Whenever the word "authenticated" appears on a line of the material below, that line is counted; state the total alone.

§ Material supplied:
Segment Open

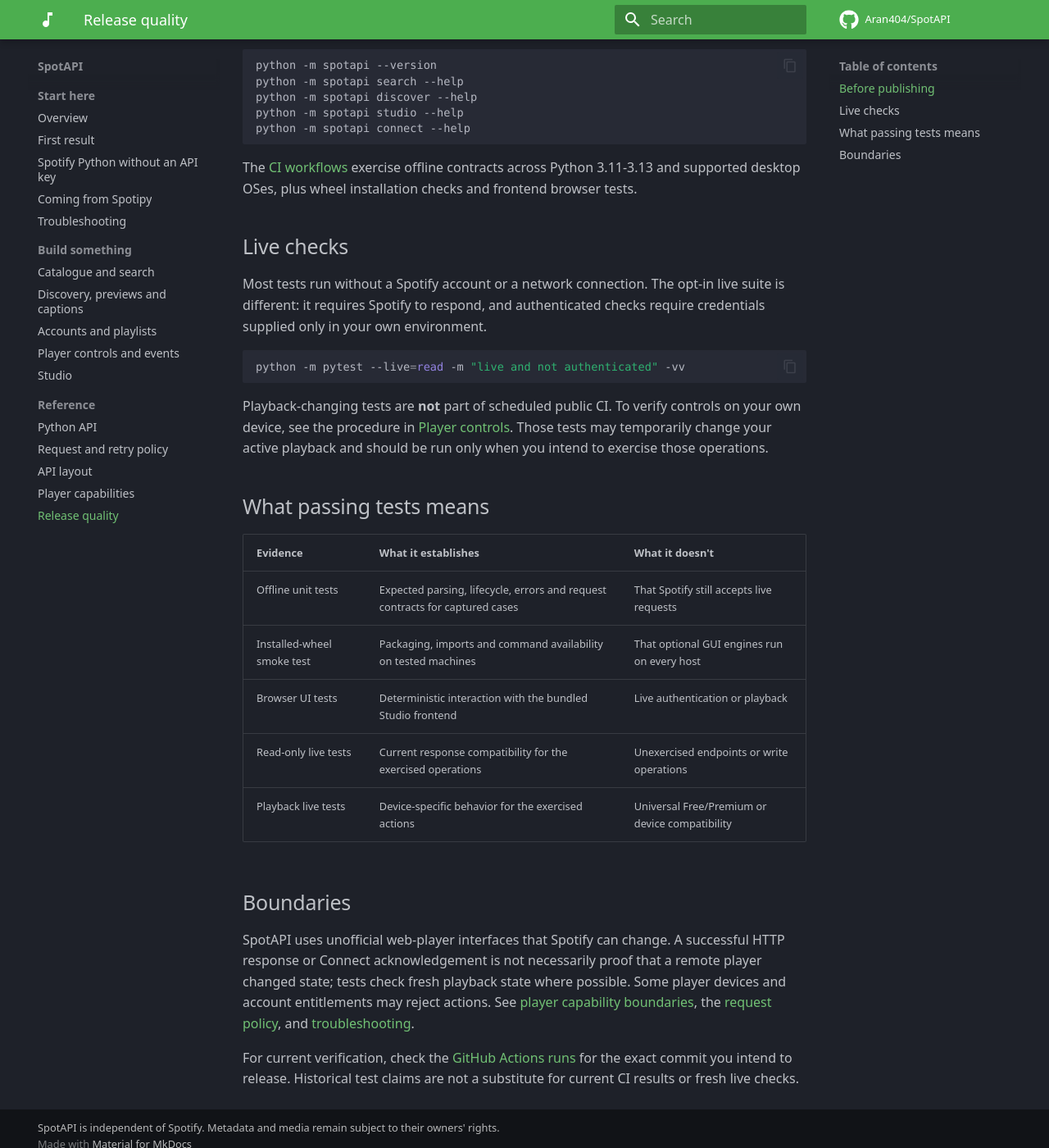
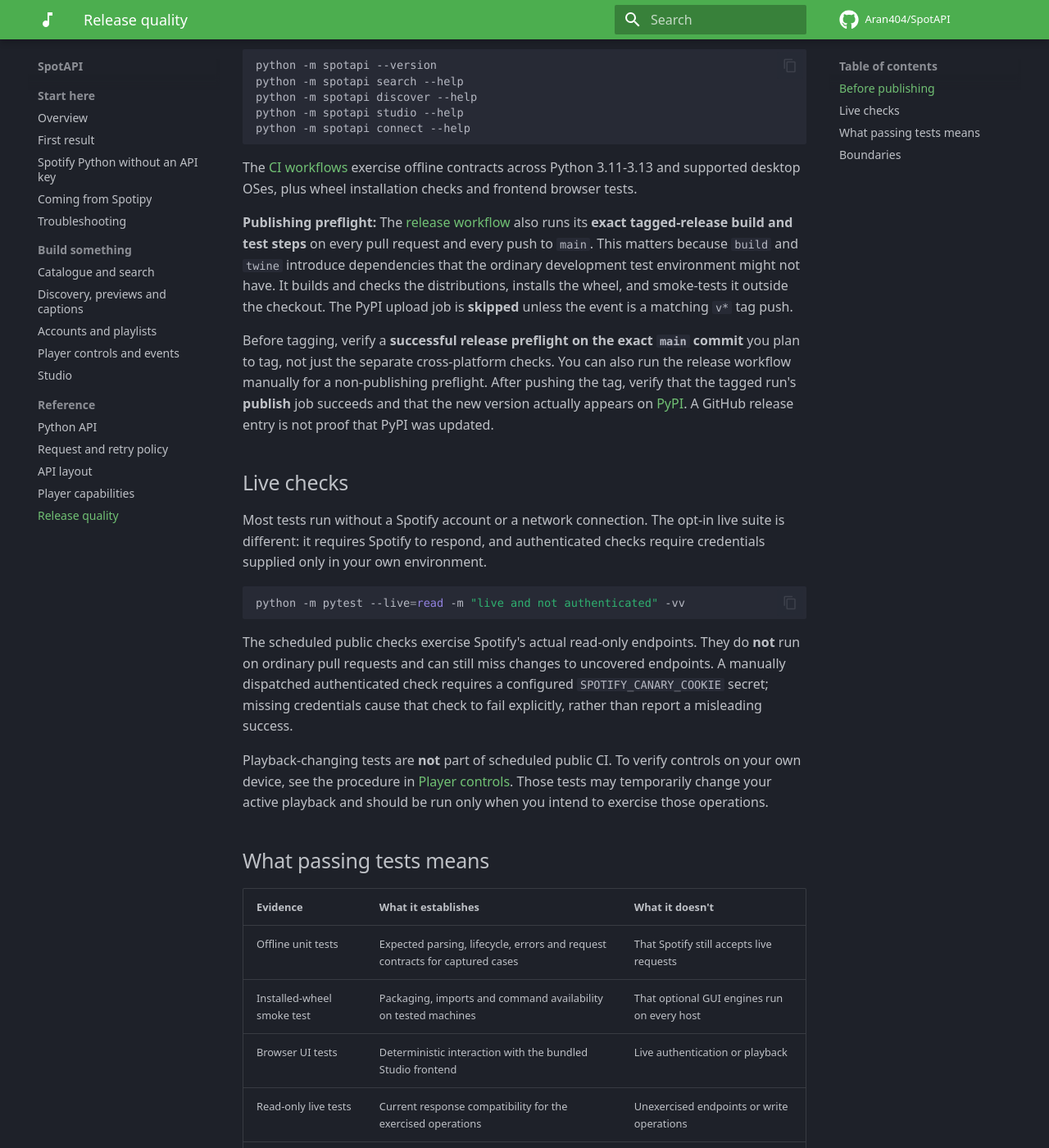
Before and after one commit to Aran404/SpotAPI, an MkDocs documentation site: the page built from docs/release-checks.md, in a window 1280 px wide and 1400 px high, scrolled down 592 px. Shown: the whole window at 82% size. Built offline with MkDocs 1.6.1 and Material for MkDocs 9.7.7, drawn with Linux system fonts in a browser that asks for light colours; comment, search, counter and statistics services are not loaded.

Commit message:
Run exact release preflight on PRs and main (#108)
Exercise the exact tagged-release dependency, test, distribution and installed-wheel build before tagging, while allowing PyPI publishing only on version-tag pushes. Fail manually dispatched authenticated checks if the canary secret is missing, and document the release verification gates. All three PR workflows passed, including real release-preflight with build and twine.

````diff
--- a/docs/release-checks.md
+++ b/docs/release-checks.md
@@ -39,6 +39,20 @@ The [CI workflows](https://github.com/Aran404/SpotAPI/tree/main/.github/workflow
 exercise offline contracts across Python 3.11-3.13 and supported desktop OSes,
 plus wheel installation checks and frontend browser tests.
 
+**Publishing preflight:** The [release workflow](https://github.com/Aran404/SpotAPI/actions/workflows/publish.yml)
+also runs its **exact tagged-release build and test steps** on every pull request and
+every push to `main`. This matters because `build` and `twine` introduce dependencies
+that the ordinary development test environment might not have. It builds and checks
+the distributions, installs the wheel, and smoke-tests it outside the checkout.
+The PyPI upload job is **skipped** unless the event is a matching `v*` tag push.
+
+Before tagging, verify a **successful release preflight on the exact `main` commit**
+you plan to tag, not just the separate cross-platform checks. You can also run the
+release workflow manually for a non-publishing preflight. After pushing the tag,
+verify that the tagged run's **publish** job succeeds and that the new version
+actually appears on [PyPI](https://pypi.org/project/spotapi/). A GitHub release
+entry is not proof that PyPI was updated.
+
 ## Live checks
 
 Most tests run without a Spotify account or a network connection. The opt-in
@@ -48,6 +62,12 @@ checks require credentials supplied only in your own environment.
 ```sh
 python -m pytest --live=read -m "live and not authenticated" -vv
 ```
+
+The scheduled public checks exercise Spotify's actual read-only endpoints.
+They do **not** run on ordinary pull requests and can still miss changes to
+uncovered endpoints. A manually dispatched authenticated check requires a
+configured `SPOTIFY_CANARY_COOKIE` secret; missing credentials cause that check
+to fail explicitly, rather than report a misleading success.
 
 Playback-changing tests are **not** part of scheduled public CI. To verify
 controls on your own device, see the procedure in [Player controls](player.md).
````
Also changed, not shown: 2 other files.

Segment Closed

§ The answer:
3